Monday, 21 February 2011

Libraries- Scandinavian Crime Season

A strange succession of deaths at Helsinki tube stations....a corpse found rolled in a rotting carpet (or rotting in a rolled carpet?) a hospital basement in Stockholm two bullet-riddled bodies lie sprawled on the floor... a church in the glittering frozen wastes of northern Sweden.  Inside, a sacrifice.....winter should be a quiet time on the holiday island of Gotland..... his eyes gouged out and a strange symbol carved on his cold autumn night, a woman is found hanging from a beam in her summer cottage by Lake Thingvellir..... his head stoved in by a tin of unwanted reindeer meat, cloudberry jam in his pockets.....

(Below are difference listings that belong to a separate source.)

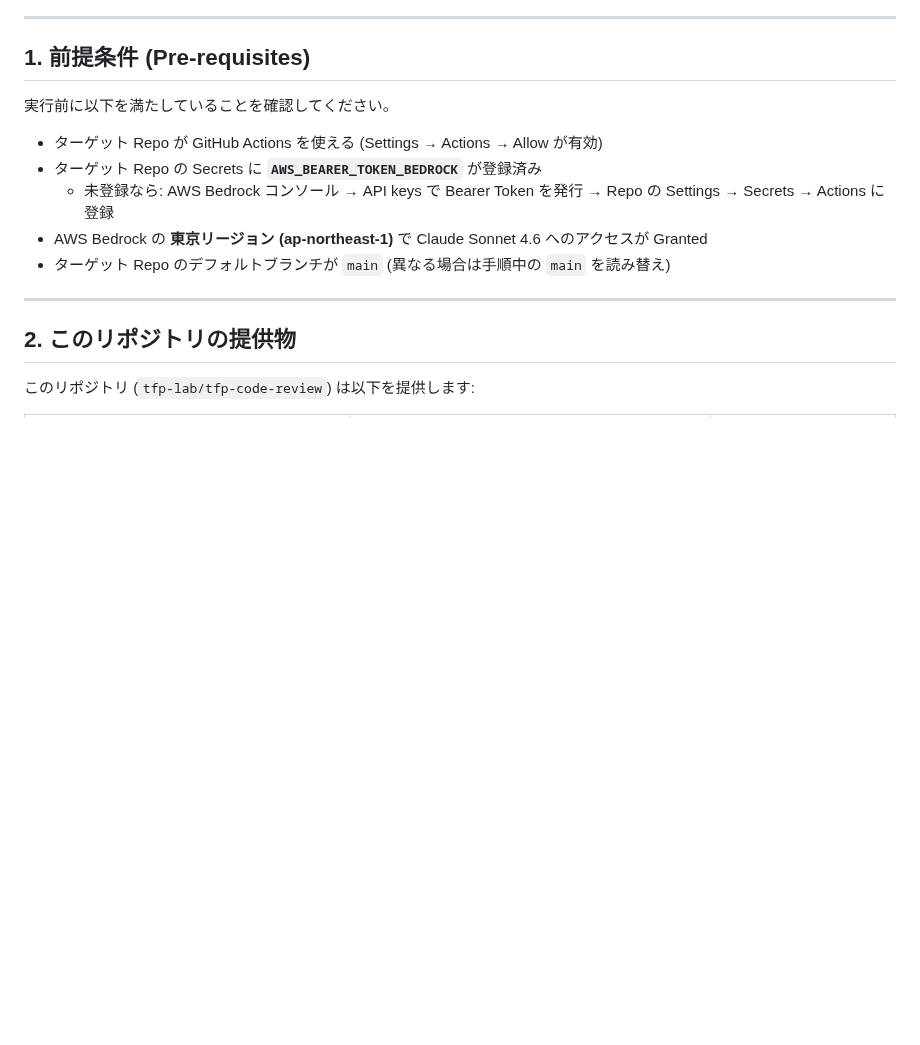
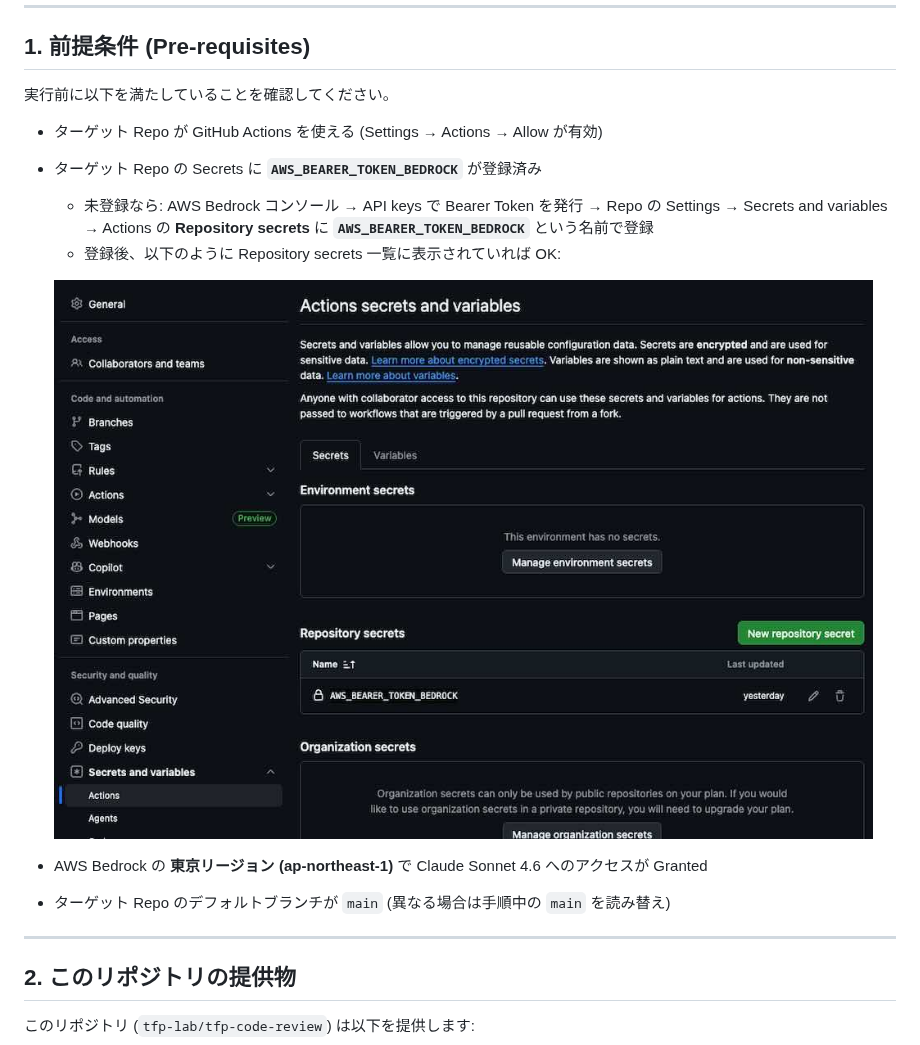
Before and after one commit to tfp-lab/tfp-code-review, a Markdown page: AI_SETUP.md, the part around the change. GitHub-like rendering; pictures changed too: assets/value.jpg (added); blank space fills up the shorter version.

```diff
--- a/AI_SETUP.md
+++ b/AI_SETUP.md
@@ -40,7 +40,10 @@ git commit -m "Migrate to tfp-code-review v0.7 Reusable workflow"
 
 - ターゲット Repo が GitHub Actions を使える (Settings → Actions → Allow が有効)
 - ターゲット Repo の Secrets に **`AWS_BEARER_TOKEN_BEDROCK`** が登録済み
-  - 未登録なら: AWS Bedrock コンソール → API keys で Bearer Token を発行 → Repo の Settings → Secrets → Actions に登録
+  - 未登録なら: AWS Bedrock コンソール → API keys で Bearer Token を発行 → Repo の Settings → Secrets and variables → Actions の **Repository secrets** に **`AWS_BEARER_TOKEN_BEDROCK`** という名前で登録
+  - 登録後、以下のように Repository secrets 一覧に表示されていれば OK:
+
+  ![AWS_BEARER_TOKEN_BEDROCK が Repository secrets に登録された状態](assets/value.jpg)
 - AWS Bedrock の **東京リージョン (ap-northeast-1)** で Claude Sonnet 4.6 へのアクセスが Granted
 - ターゲット Repo のデフォルトブランチが `main` (異なる場合は手順中の `main` を読み替え)
 
```
Also changed, not shown: QUICKSTART_PROMPT.md (+4 -1 lines), 4 other files.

It's Scandinavian Crime Month at Kilburn library- hurry there before it ends- on 3rd March.

Swedish librarian, Åsa Nylinder, has made a fantastic selection, by authors you'll have heard of- Steig Larsson, Henning Mankell, Peter Hoeg, and others you may not know - like the Icelandic Yrsa Sigurðardóttir, Jo Nesbø and Sofi Oksanen.  I'm part way through Arnaldur Indridason's "Hypothermia" (that's the Lake Thingvellir hanging), and it's great stuff, well translated too.

On Thursday 3rd March 7-9pm award winning and best selling Norwegian crime author, Gunnar Staalesen, is talking about his work at Willesden Green Library.  If you want to read one his books first, ask for "Consorts of Death", "The Writing on the Wall" or "Yours until Death".  Hope to see you there!

I'm a big fan of Scandinavia - the style, the swimming (from those sensible wooden jetties so you don't have to wade through seaweed), the language, the people, the food (excepting the tinned reindeer and, even worse, tinned bear meat on sale in Helsinki's covered market)- I love the way everyone eats peas from  pods in the summer, and goes wild for berries, and then there's the trendy Danish foraging by Rene Redzepi.  Giles Coren described it all brilliantly here

But back to the libraries- it really is a case of Use it or Lose it at the moment, so get down there, join if necessary and borrow some of this gripping Scandinavian crime.

And, by the way, I made up that bit about the reindeer meat and the cloudberry jam - it sneaked in from Frugal February.

Afraid I only just found out about the Crime Short Story Competition- the closing date is on Wednesday 23rd Feb, so unless you can write 2,000 words very quickly it's a bit late.  The challenge is to complete this story begun by Swedish crime fiction author Camilla Ceder:

"In theory, Margaret had functioned well as his partner.  She was a faded beauty who had once been a celebrated singer.  It would not have hurt for her to drink less."


  1. There's an interesting article on Scandinavian crime fiction in today's Guardian by Deborah Orr. Read it online at Guardian 24.02.11

  2. Hello, Åsa from the library here. Fantastic blog and I found the article very interesting –
    thanks for sharing.

    Norwegian author Gunnar Staalesen, who is visiting Willesden Green Library on 3rd March,
    is yet another example of the Scandinavian take on crime fiction. He has been credited with
    introducing social realism into the genre through his critical commentary on our times.

    Gunnar Staalesen, one of Norway’s leading crime writers, has written some 20 novels
    of which 6 (I believe) have been made into films. His books have been translated into 15
    languages, and it is a great honour that he is travelling all the way from Norway solely to visit
    the residents of Brent.
    For those wanting to know more about him, click here for an interview from last year in which
    Gunnar Staalesen discusses his authorship with the famous crime writer Ian Rankin.

    Hope you can make it to Gunnar Staalesen’s talk at Willesden Green Library on Thursday
    3rd March. It is a free event, just turn up on the night and you will be able to buy signed
    copies of his book!


Related Posts Plugin for WordPress, Blogger...